# Your assignment
Where does "northeurope" appear in the data? Return each line that holds it.

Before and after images
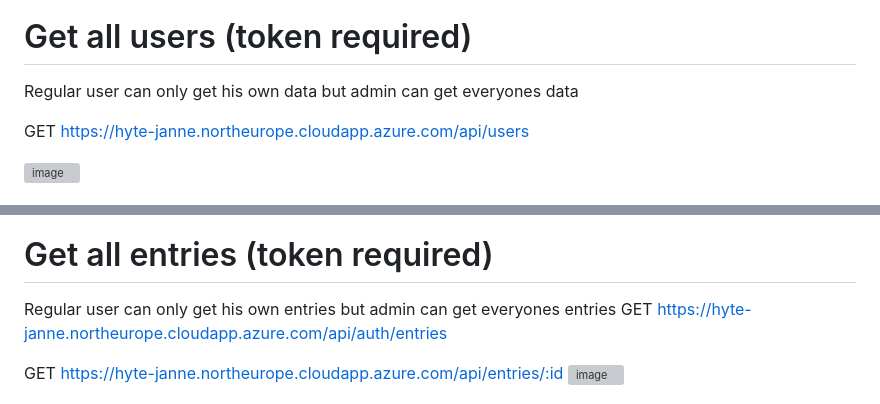
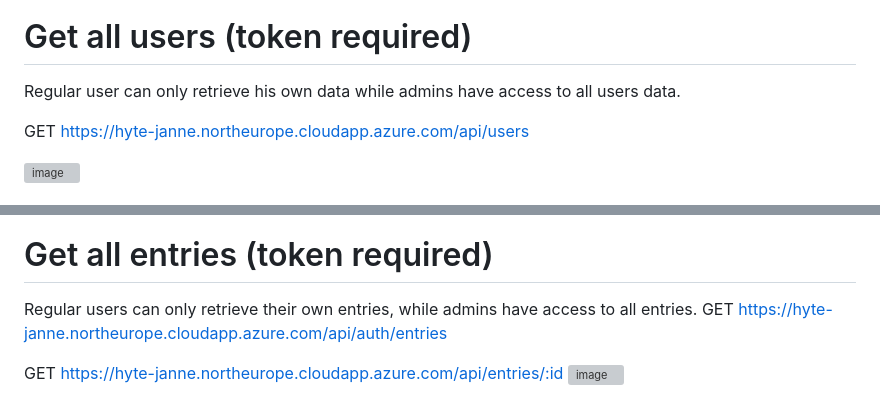
Before and after one commit to janne02/server_be_hyte, a Markdown page: README.md, 2 parts joined by grey strips. Rendered like a GitHub page; grey boxes are pictures that could not be loaded.

```diff
--- a/README.md
+++ b/README.md
@@ -22,7 +22,7 @@ https://hyte-janne.northeurope.cloudapp.azure.com/docs/
 
 
 # Get all users (token required)
-Regular user can only get his own data but admin can get everyones data
+Regular user can only retrieve his own data while admins have access to all users data.
 
 GET https://hyte-janne.northeurope.cloudapp.azure.com/api/users
 
@@ -86,7 +86,7 @@ Application has button for darkmode on ul
 ![image](https://github.com/janne02/server_be_hyte/assets/35040807/32f941ad-24b7-4784-95af-f843301e4a31)
 
 # Get all entries (token required)
-Regular user can only get his own entries but admin can get everyones entries
+Regular users can only retrieve their own entries, while admins have access to all entries.
 GET https://hyte-janne.northeurope.cloudapp.azure.com/api/auth/entries
 
 GET https://hyte-janne.northeurope.cloudapp.azure.com/api/entries/:id
```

# Written response
@@ -22,7 +22,7 @@ https://hyte-janne.northeurope.cloudapp.azure.com/docs/
 GET https://hyte-janne.northeurope.cloudapp.azure.com/api/users
 GET https://hyte-janne.northeurope.cloudapp.azure.com/api/auth/entries
 GET https://hyte-janne.northeurope.cloudapp.azure.com/api/entries/:id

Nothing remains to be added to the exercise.